(Exercise materials Opens)

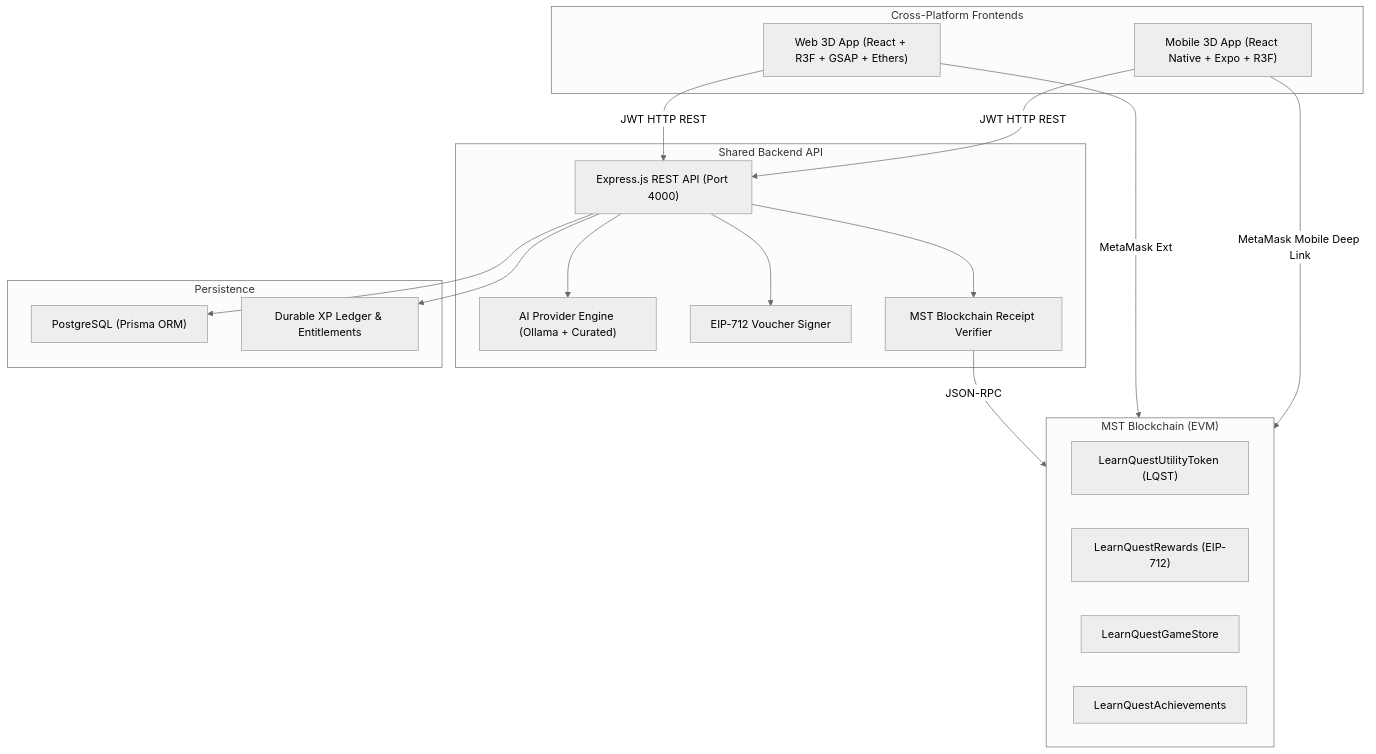
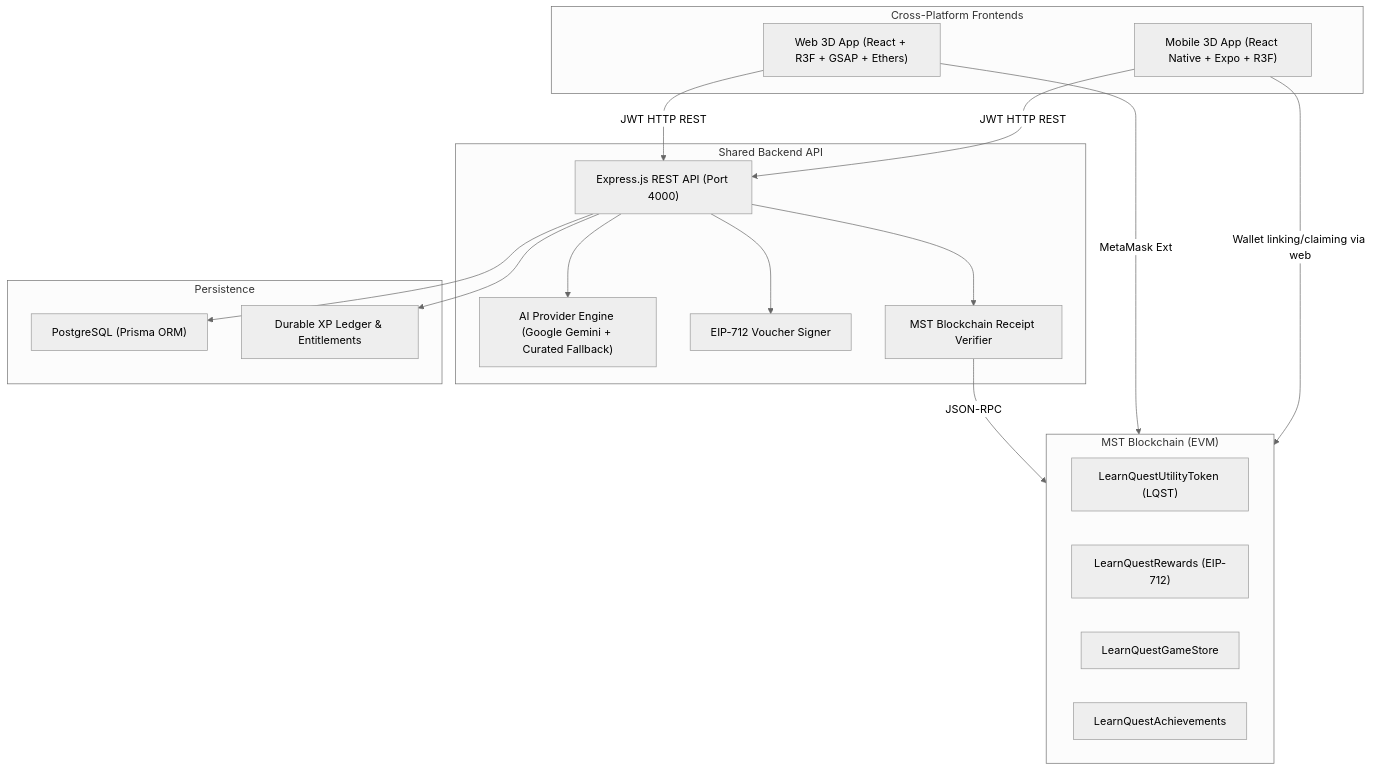
One commit to sudha16-sketc/learnQuest changed the first of 2 diagrams in docs/ARCHITECTURE.md. Above: the diagram before and after it, drawn with Mermaid (neutral theme). The commit also changed other lines of this file and 36 other files, not shown here.

Commit message:
feat: migrate AI to Gemini and connect mobile to live API

````diff
--- a/docs/ARCHITECTURE.md
+++ b/docs/ARCHITECTURE.md
@@ -5,38 +5,38 @@
 ```mermaid
 graph TD
     subgraph Clients["Cross-Platform Frontends"]
         Web["Web 3D App (React + R3F + GSAP + Ethers)"]
         Mobile["Mobile 3D App (React Native + Expo + R3F)"]
     end
 
     subgraph BackendServices["Shared Backend API"]
         API["Express.js REST API (Port 4000)"]
-        AI["AI Provider Engine (Ollama + Curated)"]
+        AI["AI Provider Engine (Google Gemini + Curated Fallback)"]
         VoucherService["EIP-712 Voucher Signer"]
         TxVerifier["MST Blockchain Receipt Verifier"]
     end
 
     subgraph DataStorage["Persistence"]
         Postgres["PostgreSQL (Prisma ORM)"]
         DurableLedger["Durable XP Ledger & Entitlements"]
     end
 
     subgraph BlockchainNetwork["MST Blockchain (EVM)"]
         TokenContract["LearnQuestUtilityToken (LQST)"]
         RewardsContract["LearnQuestRewards (EIP-712)"]
         StoreContract["LearnQuestGameStore"]
         AchievementsContract["LearnQuestAchievements"]
     end
 
     Web -->|JWT HTTP REST| API
     Mobile -->|JWT HTTP REST| API
     API --> AI
     API --> Postgres
     API --> DurableLedger
     API --> VoucherService
     API --> TxVerifier
     TxVerifier -->|JSON-RPC| BlockchainNetwork
 
     Web -->|MetaMask Ext| BlockchainNetwork
-    Mobile -->|MetaMask Mobile Deep Link| BlockchainNetwork
+    Mobile -->|Wallet linking/claiming via web| BlockchainNetwork
 ```
````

(Exercise materials Closes)

Exercise —
Count the lines in the records above that contain "Engine". Reply with the number only.

Result for this task —
2